# WORKING DATA
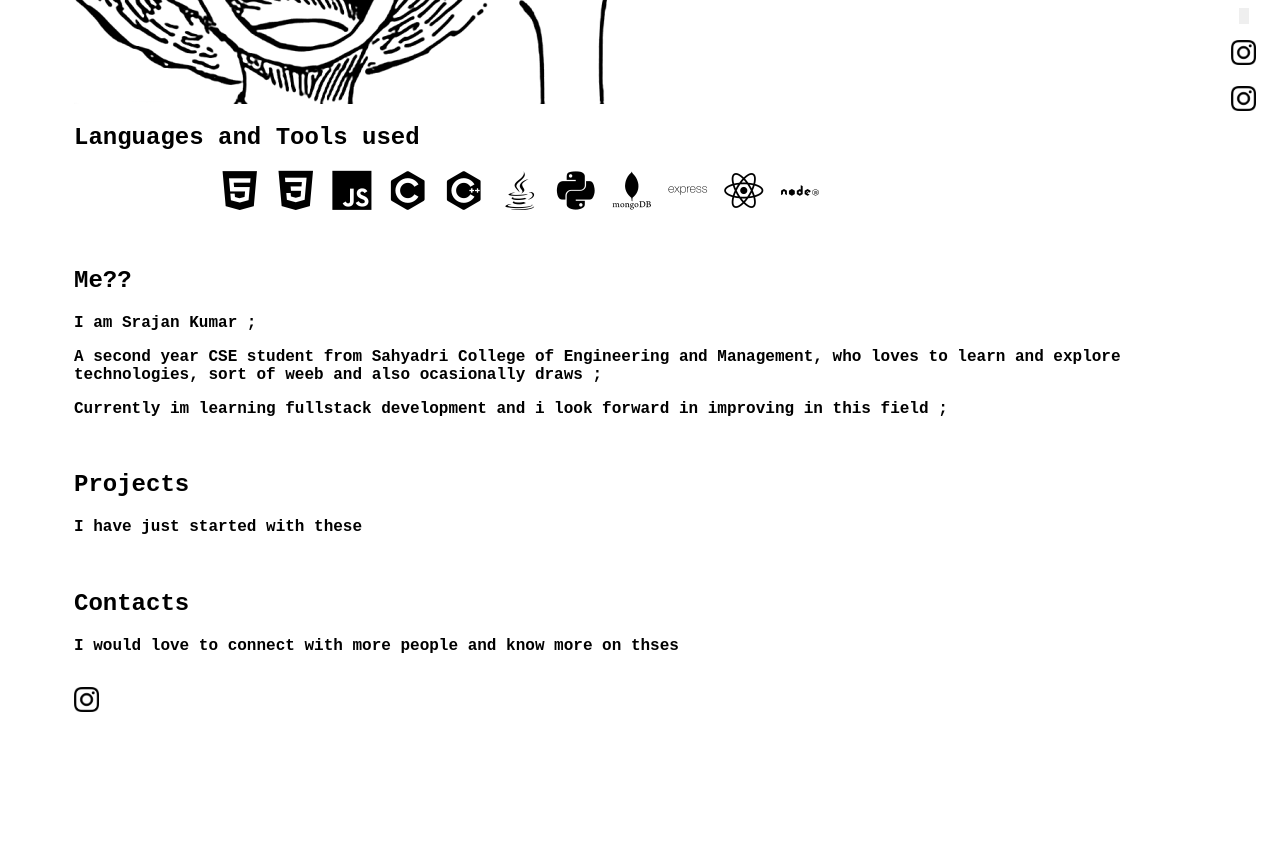
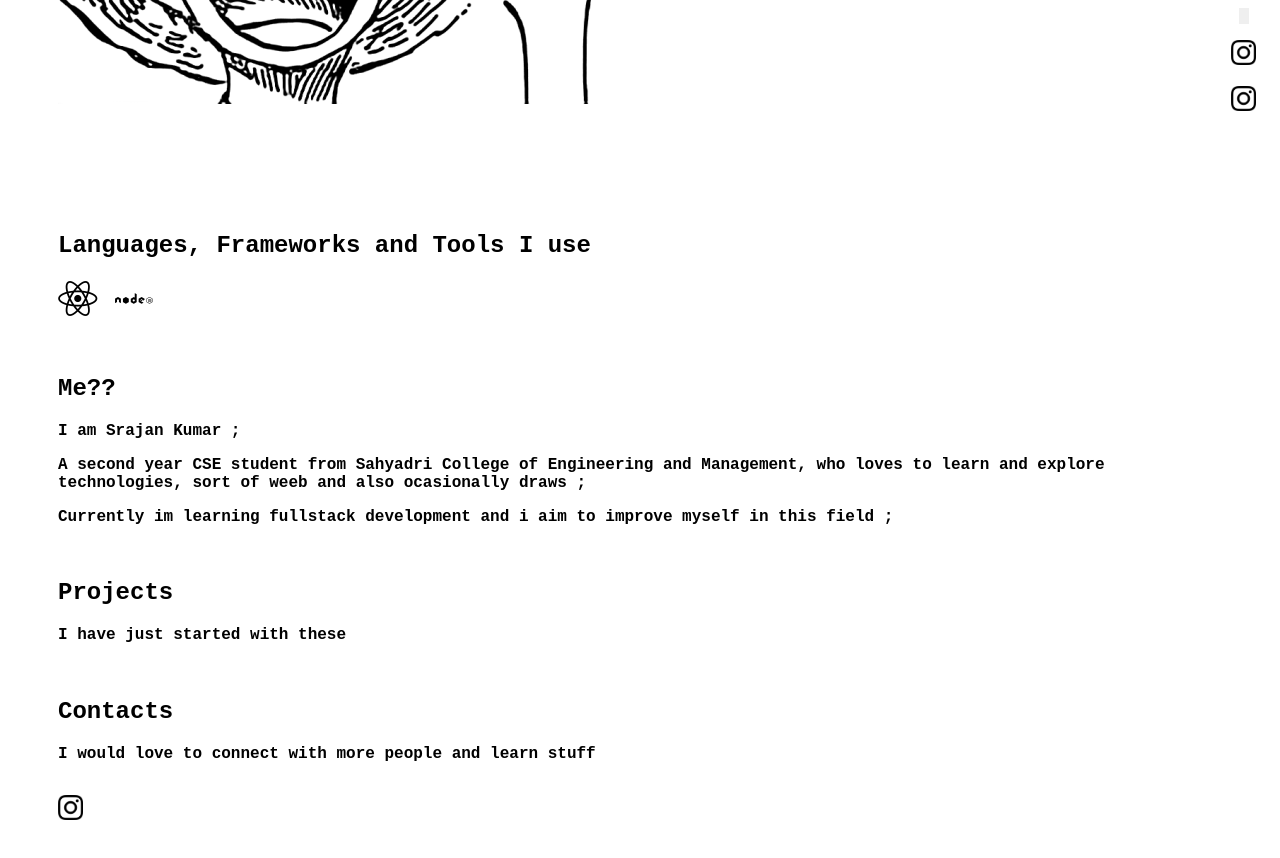
Before and after one commit to srajankumar/portfolio-1, a React (Create React App) app: page / in a window 1280 px wide. Shown: the part 520-1378 px from the top of the page. Before the commit the page ends 1295 px from the top, so only its background shows below. Built offline with nearby package versions, Linux system fonts and the light colour scheme.

Commit message:
desktop view done *thumbs up

```diff
--- a/public/index.html
+++ b/public/index.html
@@ -9,7 +9,7 @@
     />
     <meta
       name="viewport"
-      content="width=device-width, initial-scale=1, maximum-scale=1, user-scalable=0"
+      content="width=device-width, initial-scale=1, maximum-scale=1"
     />
     <title>React App</title>
   </head>
--- a/src/App.css
+++ b/src/App.css
@@ -28,7 +28,7 @@ i {
 .icons {
   display: flex;
   flex-direction: row;
-  animation: slide 10s linear infinite;
+  animation: slide 20s linear infinite;
 }
 
 @keyframes slide {
@@ -71,6 +71,8 @@ i {
 #bodychild1 {
   display: flex;
   flex-direction: column;
+  border-right: 10%;
+  left: 0;
 }
 
 #bodychild2 {
@@ -101,7 +103,6 @@ header {
 body {
   width: auto;
   height: auto;
-  padding-left: 2vh;
 }
 
 .nameParent {
--- a/src/components/Arts.jsx
+++ b/src/components/Arts.jsx
@@ -11,8 +11,10 @@ function Arts() {
           </Link>
         </h4>
       </header>
-      <h2>Section 1</h2>
-      <p>Content for section 1 goes here</p>
+      <div>
+        <h2>Section 1</h2>
+        <p>Content for section 1 goes here</p>
+      </div>
     </div>
   );
 }
--- a/src/components/Home.jsx
+++ b/src/components/Home.jsx
@@ -39,9 +39,16 @@ function Home() {
             <br />
             <br />
             <img className="nameChild" src={aa} alt="h" />
+
+            <br />
+            <br />
+            <br />
+            <br />
+            <br />
+            <br />
           </div>
           <div className="languages">
-            <h2>Languages and Tools used</h2>
+            <h2>Languages, Frameworks and Tools I use</h2>
             <div className="icons">
               <i class="devicon-html5-plain"></i>
               <i class="devicon-css3-plain"></i>
@@ -68,8 +75,8 @@ function Home() {
               weeb and also ocasionally draws ;
             </p>
             <p>
-              Currently im learning fullstack development and i look forward in
-              improving in this field ;
+              Currently im learning fullstack development and i aim to improve
+              myself in this field ;
             </p>
           </section>
           <section id="section2">
@@ -80,9 +87,7 @@ function Home() {
           <section id="section3">
             <br />
             <h2>Contacts</h2>
-            <p>
-              I would love to connect with more people and know more on thses{" "}
-            </p>
+            <p>I would love to connect with more people and learn stuff</p>
             <div>
               <a href="instagram.com/">
                 <img className="icon" src={instagram} alt="h" />
```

# WORK TO BE COMPLETED
Which lines in the material above include the string "function"? Pull them out.

# TASK OUTPUT
@@ -11,8 +11,10 @@ function Arts() {
@@ -39,9 +39,16 @@ function Home() {
@@ -68,8 +75,8 @@ function Home() {
@@ -80,9 +87,7 @@ function Home() {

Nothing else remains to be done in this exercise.